[Web page edit records]
- - -

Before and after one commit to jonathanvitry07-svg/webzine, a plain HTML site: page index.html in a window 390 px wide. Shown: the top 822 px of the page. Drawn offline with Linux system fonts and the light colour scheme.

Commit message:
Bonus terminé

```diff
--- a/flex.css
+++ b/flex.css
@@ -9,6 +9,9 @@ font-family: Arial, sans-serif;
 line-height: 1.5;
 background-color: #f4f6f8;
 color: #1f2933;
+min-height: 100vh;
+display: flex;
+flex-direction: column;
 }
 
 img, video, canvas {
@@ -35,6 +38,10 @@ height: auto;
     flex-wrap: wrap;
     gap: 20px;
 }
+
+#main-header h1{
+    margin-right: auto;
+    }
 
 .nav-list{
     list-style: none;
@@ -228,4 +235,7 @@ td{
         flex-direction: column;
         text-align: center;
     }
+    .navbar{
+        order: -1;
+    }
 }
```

- - -

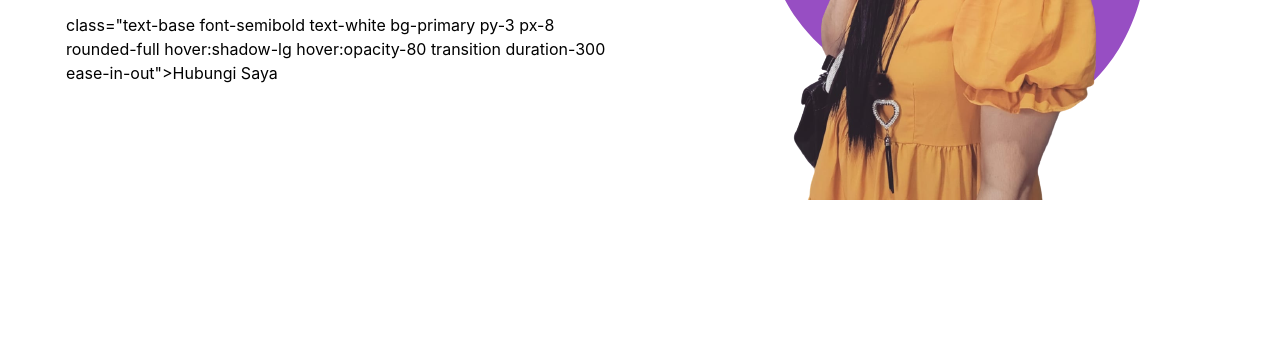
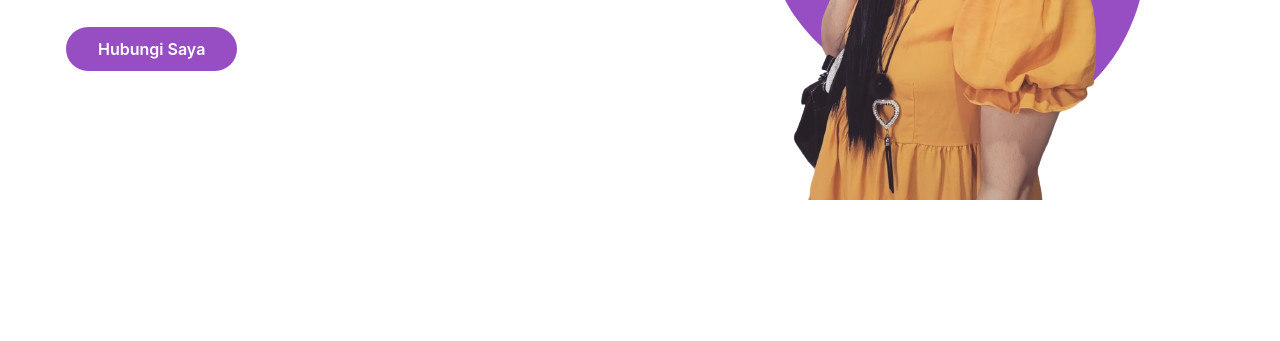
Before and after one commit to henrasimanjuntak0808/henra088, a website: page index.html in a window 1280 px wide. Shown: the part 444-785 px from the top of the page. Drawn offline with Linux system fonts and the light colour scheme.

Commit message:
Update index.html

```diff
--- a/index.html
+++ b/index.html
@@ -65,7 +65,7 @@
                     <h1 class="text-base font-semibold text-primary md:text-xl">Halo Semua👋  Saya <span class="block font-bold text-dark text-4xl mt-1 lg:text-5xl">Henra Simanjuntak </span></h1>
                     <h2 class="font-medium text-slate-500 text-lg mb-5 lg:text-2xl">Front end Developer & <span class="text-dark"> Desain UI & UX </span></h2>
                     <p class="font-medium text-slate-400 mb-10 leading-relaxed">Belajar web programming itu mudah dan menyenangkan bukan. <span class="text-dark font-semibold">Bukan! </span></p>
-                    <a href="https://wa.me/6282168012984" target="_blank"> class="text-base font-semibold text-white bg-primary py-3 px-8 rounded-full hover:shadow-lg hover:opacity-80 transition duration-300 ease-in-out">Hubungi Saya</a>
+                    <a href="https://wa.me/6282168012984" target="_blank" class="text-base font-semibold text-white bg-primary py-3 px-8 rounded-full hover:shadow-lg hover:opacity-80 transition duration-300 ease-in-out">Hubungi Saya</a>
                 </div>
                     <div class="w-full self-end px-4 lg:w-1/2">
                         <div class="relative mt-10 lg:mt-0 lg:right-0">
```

- - -

Each line that holds the string "base" is to be copied from the entries above.

                     <h1 class="text-base font-semibold text-primary md:text-xl">Halo Semua👋  Saya <span class="block font-bold text-dark text-4xl mt-1 lg:text-5xl">Henra Simanjuntak </span></h1>
-                    <a href="https://wa.me/6282168012984" target="_blank"> class="text-base font-semibold text-white bg-primary py-3 px-8 rounded-full hover:shadow-lg hover:opacity-80 transition duration-300 ease-in-out">Hubungi Saya</a>
+                    <a href="https://wa.me/6282168012984" target="_blank" class="text-base font-semibold text-white bg-primary py-3 px-8 rounded-full hover:shadow-lg hover:opacity-80 transition duration-300 ease-in-out">Hubungi Saya</a>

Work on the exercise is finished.